I refer to this as the “And then …. Nothing happened” part of the story. For example, I am reading Theft of Swords right now and I swear that, literally, nothing of great importance has happened in quite some time. I just got done with a passage of the book where there was a long discussion about the various gods of the world just to get the reader informed about who they are. Interesting from a backstory component, but a little uncomfortable and seemingly out of place. That followed what amounted to a lot of travel to the location of a secret prison, which itself followed a lot of information on a monetary that was burned down.
Don’t get me wrong. So far the book is good even if I think some of the recent info dumping currently going on could have been broken up. But I hear it all the time from people who think they know so much about how to write that these sorts of methods for conveying backstory sink a story’s chances of being published. Obviously not!
I am told by people, other writers mostly, that I have too much info dumping in drafts they are critiquing. They tell me how such sequences are too long. They tell me how I must take them out or never be published. Then I show then passages from books where there are info dumps three times as long and make he obvious point that those books were published. I ask them how is their opinion valid in the face of evidence to the contrary. To that question I get a lot of convoluted answers, but never any that really answer the question.
People might complain about info dumps in stories, but the facts are that they exist. And they exist often. And the funniest thing is some of my fellow writers who are critiquing my current works are some of the worst offenders because I have been reading their drafts as well. One lady, for example, complained that a three paragraph sequence (3/4 of a page) putting some backstory forth was “too long” just as a “general rule of thumb”. Yet her most recent work has nearly 4,000 words, some fifteen pages, of backstory dumped in one instance!
I am sure that there are horrendous examples of the info dump that are unreadable. I know, even though I cannot think of them off the top of my head, they exist. I think most people that hate the dumping of backstory remember only the worst of the worst and then proclaim all as bad.

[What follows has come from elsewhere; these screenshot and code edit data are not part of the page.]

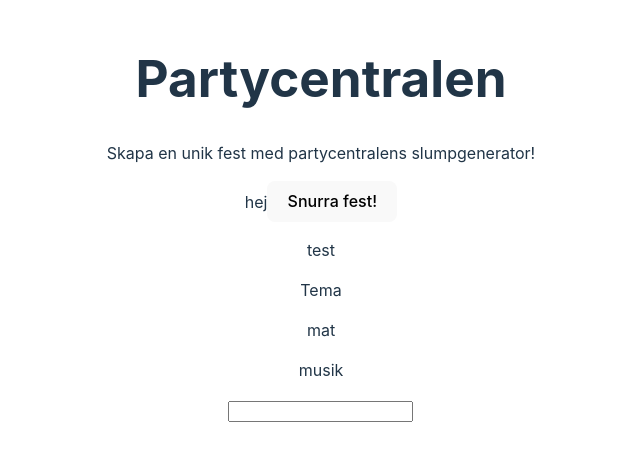
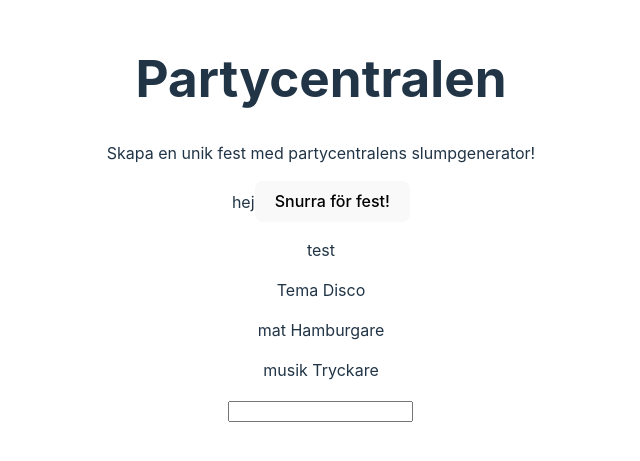
Before and after one commit to EmmiTorstensson/react-lab-1, a React (Vite) app: page / in a window 1280 px wide. Shown: the part 181-642 px from the top of the page, without its empty margins (319-959 px from the left). Built offline with nearby package versions, Linux system fonts and the light colour scheme.

Commit message:
added useEffect to populate on init

```diff
--- a/src/components/ThemeGenerator.jsx
+++ b/src/components/ThemeGenerator.jsx
@@ -31,9 +31,13 @@ const musicList = [
 
 export const ThemeGenerator = () => {
 	const [party, setParty] = useState([{
-		theme: "90-tals fest",
-		food: "Pizza",
-		music: "Hårdrock"}])
+		theme: "",
+		food: "",
+		music: ""}])
+
+	useEffect(() => {
+		generateTheme();
+	}, []);
 
 	const generateTheme = () => {
 		const newTheme = {
@@ -48,7 +52,7 @@ export const ThemeGenerator = () => {
 		<>
 			<div>
 			hej
-				<button onClick={generateTheme}>Snurra fest!</button>
+				<button onClick={generateTheme}>Snurra för fest!</button>
 			</div>
 			<PartyDisplay theme={party.theme} food={party.food} music={party.music} />
 			<PartyForm />
```
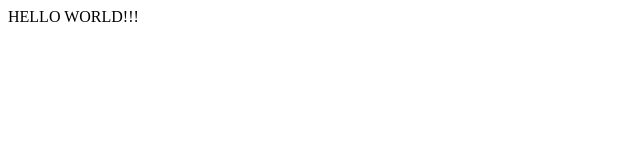
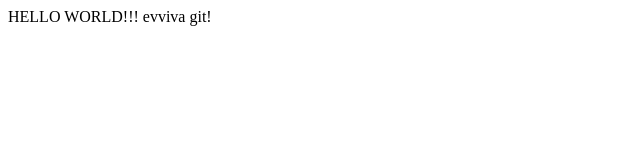
Before and after one commit to DaviChelsea/DaviChelsea.github.io, a plain HTML site: page index.html in a window 1280 px wide. Shown: the full height of the page, 0-640 px from the left. Drawn offline with Linux system fonts and the light colour scheme.

Commit message:
added index.html

```diff
--- a/index.html
+++ b/index.html
@@ -7,6 +7,6 @@
     <title>Document</title>
 </head>
 <body>
- HELLO WORLD!!!
+ HELLO WORLD!!!  evviva git!
 </body>
 </html>
```
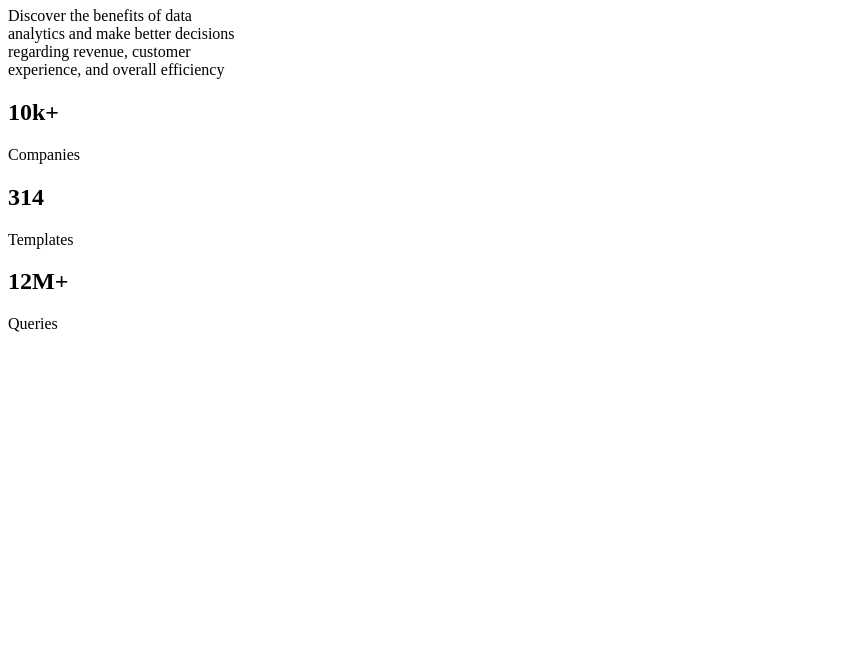
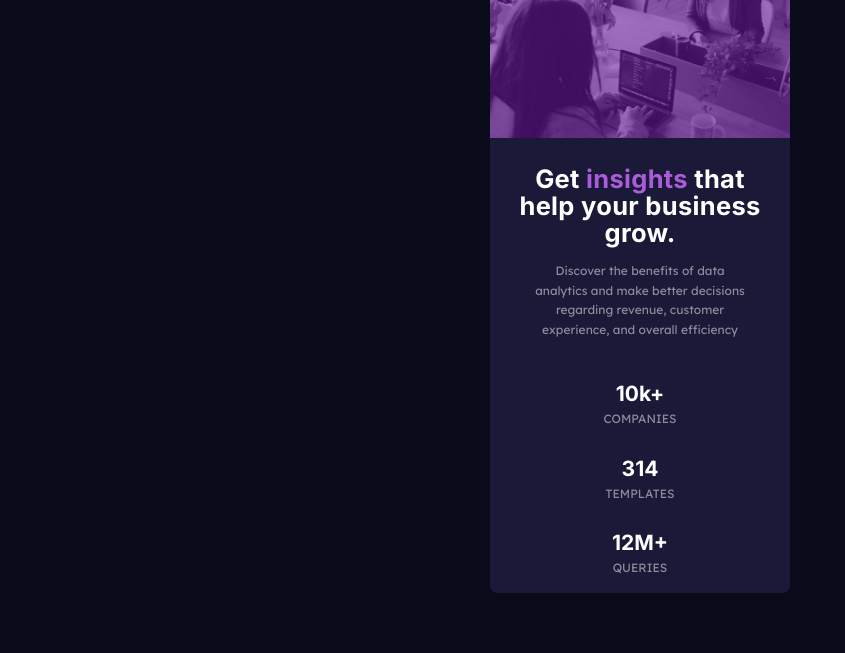
Before and after one commit to Babray03/Frontend_Mentor_Stats_Preview_Card, a plain HTML site: page index.html in a window 1280 px wide. Shown: the part 147-800 px from the top of the page, without its empty margins (0-845 px from the left). Drawn offline with Linux system fonts and the light colour scheme.

Commit message:
Update index.html

```diff
--- a/index.html
+++ b/index.html
@@ -3,7 +3,7 @@
 <head>
   <meta charset="UTF-8">
   <meta name="viewport" content="width=device-width, initial-scale=1.0">
-  <link rel="stylesheet" href="styels.css">
+  <link rel="stylesheet" href="styles.css">
   <link rel="preconnect" href="https://fonts.googleapis.com">
   <link rel="preconnect" href="https://fonts.gstatic.com" crossorigin>
   <link href="https://fonts.googleapis.com/css2?family=Lexend+Deca&display=swap" rel="stylesheet">
```
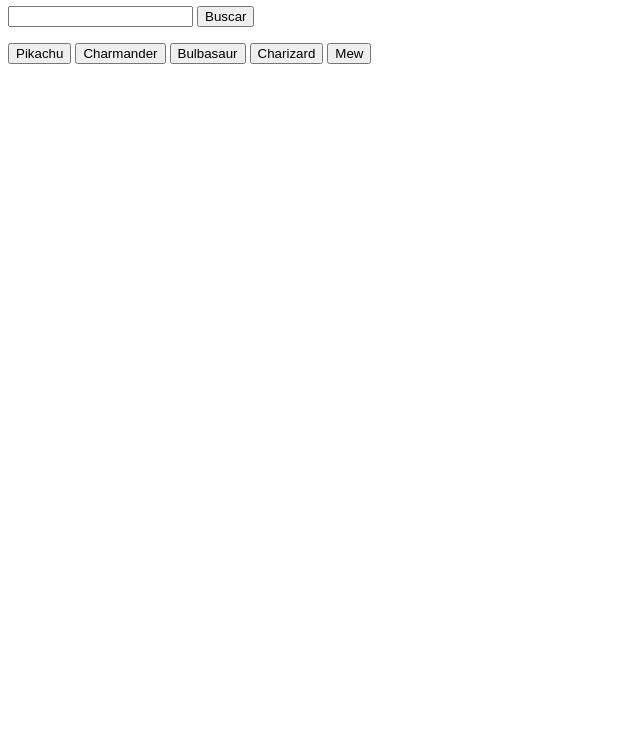
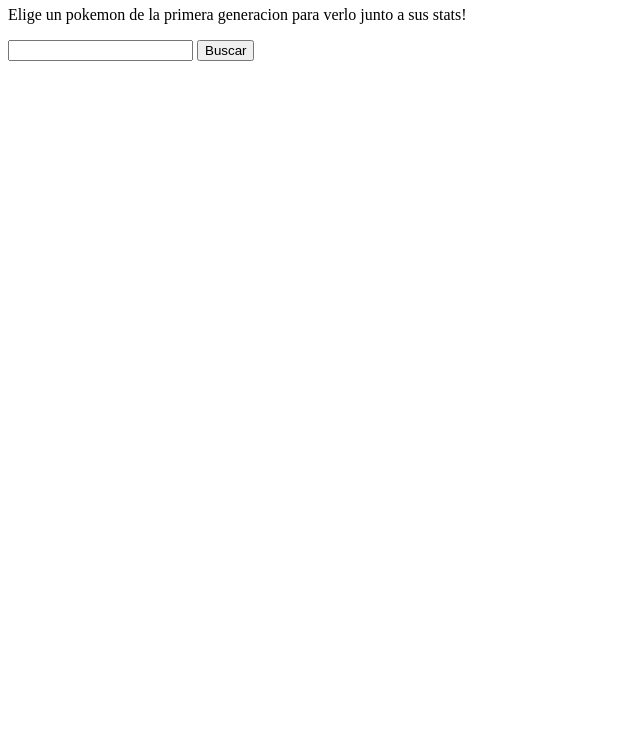
Before and after one commit to sergiokalima/pokeApi, a website: page index.html in a window 1280 px wide. Shown: the part 60-800 px from the top of the page, without its empty margins (0-640 px from the left). Drawn offline with nearby package versions, Linux system fonts and the light colour scheme.

Commit message:
quite botones

```diff
--- a/index.html
+++ b/index.html
@@ -6,23 +6,18 @@
 
   <title>Document</title>
 
-  <link rel="stylesheet" href="style.css">
+  <link rel="stylesheet" href="styles.css">
 </head>
 <body>
   <h1 class="primero">Glosario Pokemon</h1>
+  <p>Elige un pokemon de la primera generacion para verlo junto a sus stats!</p>
 
   <form>
     <input id="inputText" type="text">
     <button id="submit" type="submit">Buscar</button>
   </form>
   <main id="mainPage">
-    <div>
-      <button>Pikachu</button>
-      <button>Charmander</button>
-      <button>Bulbasaur</button>
-      <button>Charizard</button>
-      <button>Mew</button>
-    </div>
+
   </main>
   <canvas id="grafico">
 
```
Also changed, not shown: package.json (line endings or trailing spaces), styles.css (renamed from style.css).
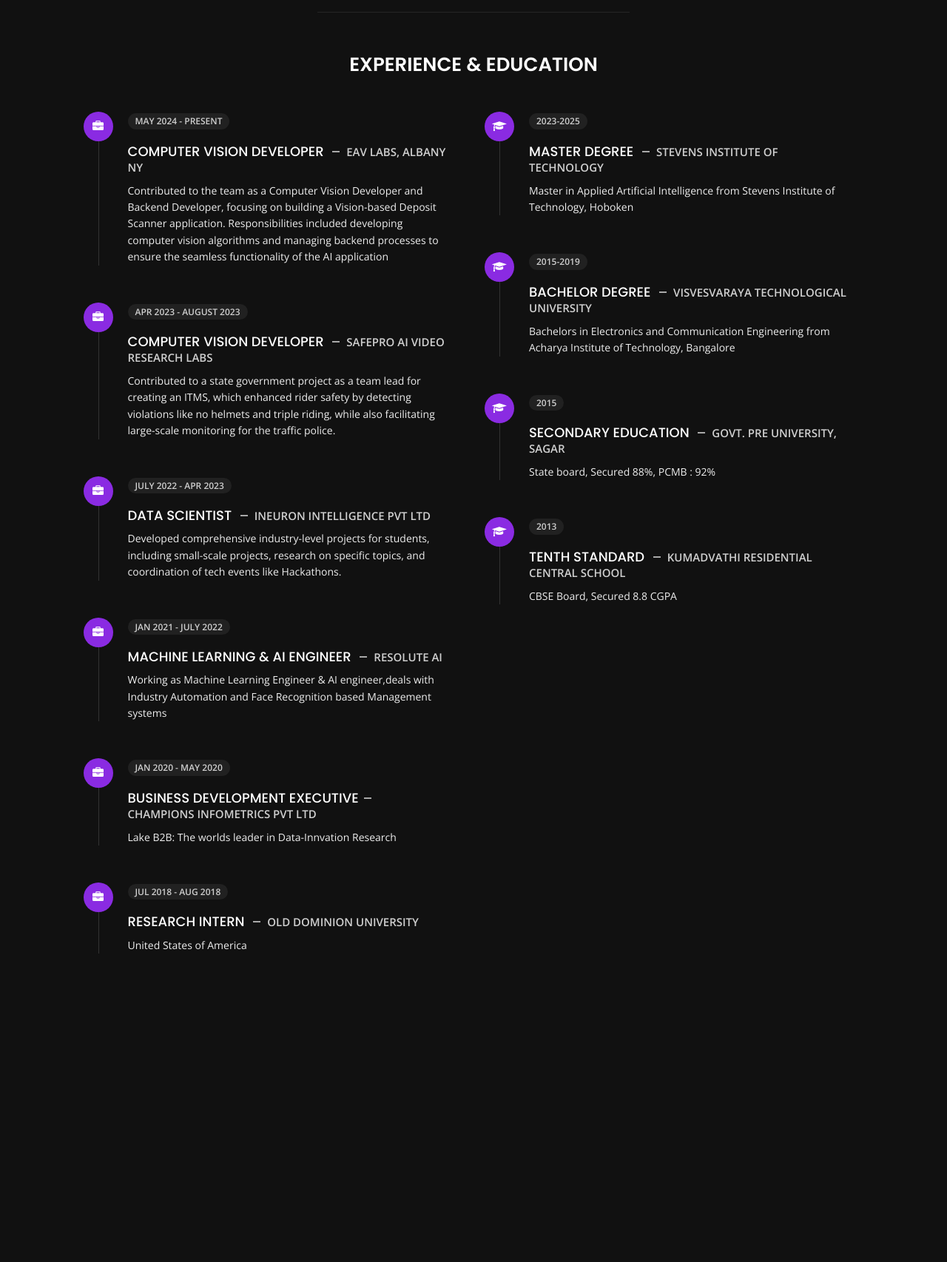
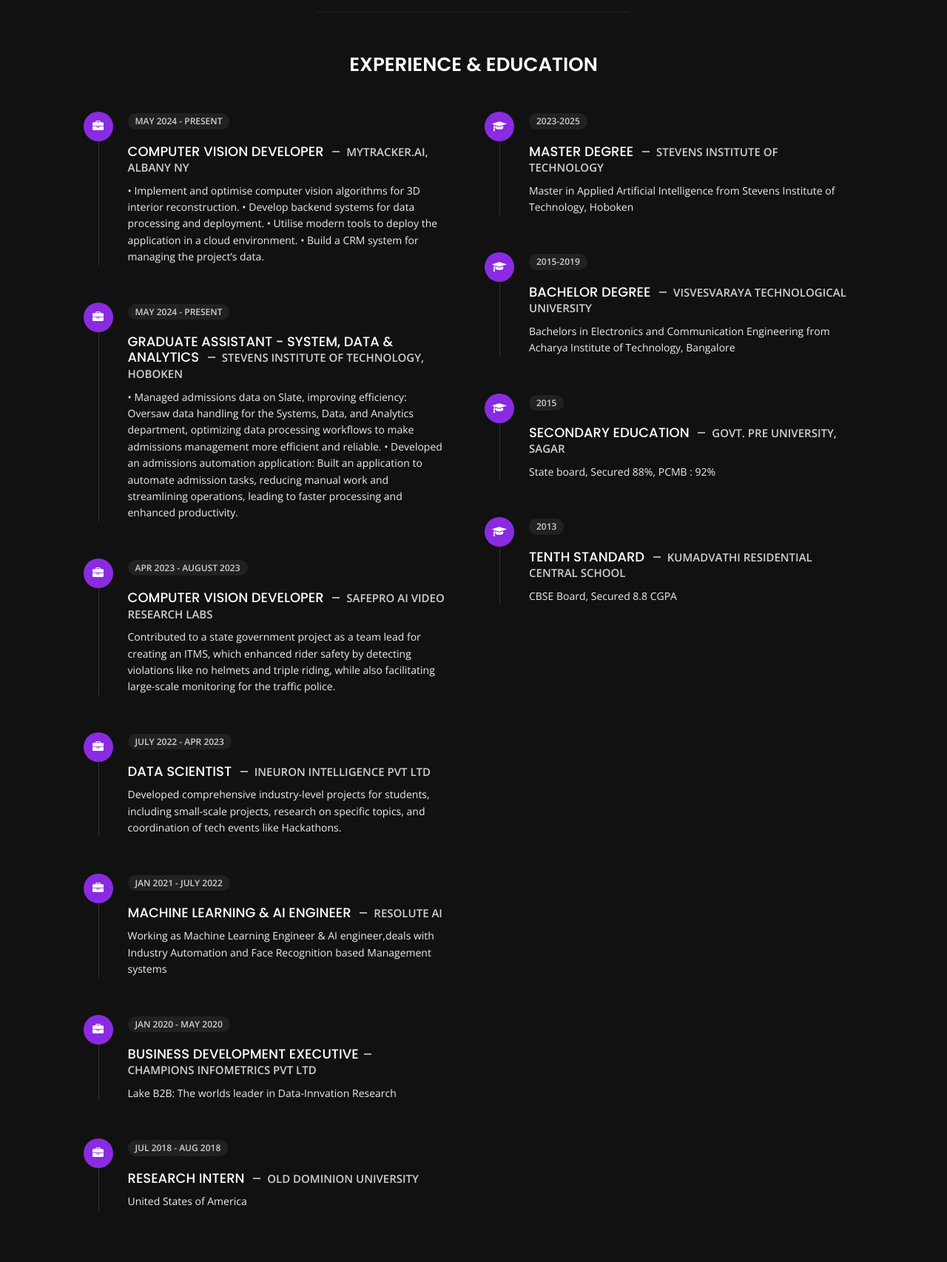
Before and after one commit to SurajBilgi/surajportfolio, a Flask app: page /about in a window 1280 px wide. Shown: the part 1437-3143 px from the top of the page at 74% size. Before the commit the page ends 2726 px from the top, so only its background shows below. Run offline with Flask 2, Linux system fonts and the light colour scheme; some libraries are stand-ins or nearby versions.

Commit message:
Experience Updated

```diff
--- a/templates/about.html
+++ b/templates/about.html
@@ -355,9 +355,22 @@
                                 <i class="fa fa-briefcase"></i>
                             </div>
                             <span class="time open-sans-font text-uppercase">May 2024 - Present</span>
-                            <h5 class="poppins-font text-uppercase">Computer Vision Developer <span class="place open-sans-font">EAV Labs, Albany NY </span></h5>
-                            <p class="open-sans-font">Contributed to the team as a Computer Vision Developer and Backend Developer, focusing on building a Vision-based Deposit Scanner application.
-                                Responsibilities included developing computer vision algorithms and managing backend processes to ensure the seamless functionality of the AI application </p>
+                            <h5 class="poppins-font text-uppercase">Computer Vision Developer <span class="place open-sans-font">MyTracker.ai, Albany NY </span></h5>
+                            <p class="open-sans-font">• Implement and optimise computer vision algorithms for 3D interior reconstruction.
+                                • Develop backend systems for data processing and deployment.
+                                • Utilise modern tools to deploy the application in a cloud environment.
+                                • Build a CRM system for managing the project’s data.</p>
+                        </li>
+                        <li>
+                            <div class="icon">
+                                <i class="fa fa-briefcase"></i>
+                            </div>
+                            <span class="time open-sans-font text-uppercase">May 2024 - Present</span>
+                            <h5 class="poppins-font text-uppercase">Graduate Assistant - System, Data & Analytics  <span class="place open-sans-font">Stevens Institute of Technology, Hoboken </span></h5>
+                            <p class="open-sans-font">• Managed admissions data on Slate, improving efficiency:
+                                Oversaw data handling for the Systems, Data, and Analytics department, optimizing data processing workflows to make admissions management more efficient and reliable.
+                                • Developed an admissions automation application:
+                                Built an application to automate admission tasks, reducing manual work and streamlining operations, leading to faster processing and enhanced productivity. </p>
                         </li>
                         <li>
                             <div class="icon">
```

I do not fear using the info dump however. In my own writing I try to keep them small and within the flow of the story and not let the reader get drawn too far away from the here and now and what the characters are currently doing. Hopefully I am succeeding so that my own little info dumps don’t get lumped in with the worst of them.